Reverse osmosis drinking water filtration systems are a great option for individuals, families, and businesses that are seeking extra protection against any unexpected rise in contaminants in their drinking water. Though the risk from contracting COVID-19 from treated municipal water supplies is thought to be low, there is a wide range of other contaminants that pose a health risk that reverse osmosis systems are also effective at removing.

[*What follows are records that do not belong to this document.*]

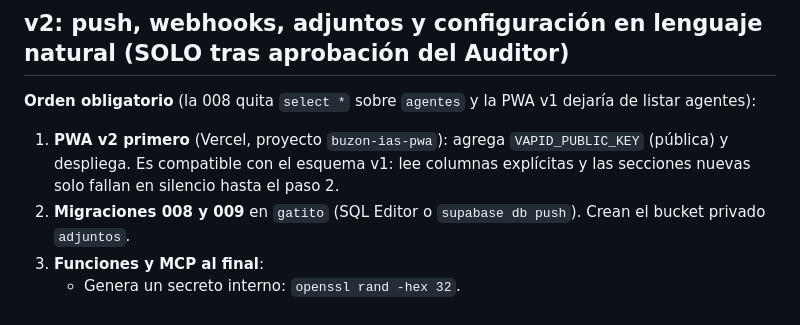
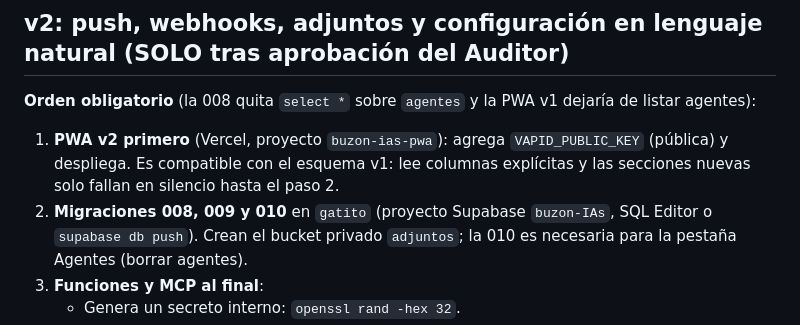
Before and after one commit to Erik755/buzon-ias, a Markdown page: docs/DESPLIEGUE.md, the part around the change. Drawn GitHub-style.

Commit message:
docs: DESPLIEGUE paso 2 incluye la migración 010

```diff
--- a/docs/DESPLIEGUE.md
+++ b/docs/DESPLIEGUE.md
@@ -10,7 +10,7 @@
 ## v2: push, webhooks, adjuntos y configuración en lenguaje natural (SOLO tras aprobación del Auditor)
 **Orden obligatorio** (la 008 quita `select *` sobre `agentes` y la PWA v1 dejaría de listar agentes):
 1. **PWA v2 primero** (Vercel, proyecto `buzon-ias-pwa`): agrega `VAPID_PUBLIC_KEY` (pública) y despliega. Es compatible con el esquema v1: lee columnas explícitas y las secciones nuevas solo fallan en silencio hasta el paso 2.
-2. **Migraciones 008 y 009** en `gatito` (SQL Editor o `supabase db push`). Crean el bucket privado `adjuntos`.
+2. **Migraciones 008, 009 y 010** en `gatito` (proyecto Supabase `buzon-IAs`, SQL Editor o `supabase db push`). Crean el bucket privado `adjuntos`; la 010 es necesaria para la pestaña Agentes (borrar agentes).
 3. **Funciones y MCP al final**:
    - Genera un secreto interno: `openssl rand -hex 32`.
    - `supabase secrets set BUZON_SECRETO_INTERNO=… VAPID_PUBLIC_KEY=… VAPID_PRIVATE_KEY=… VAPID_SUBJECT=mailto:tu@correo BUZON_ORIGENES=https://buzon-ias-pwa.vercel.app`
```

This makes reverse osmosis systems a great choice if you’re looking for on-demand filtered drinking water at your tap.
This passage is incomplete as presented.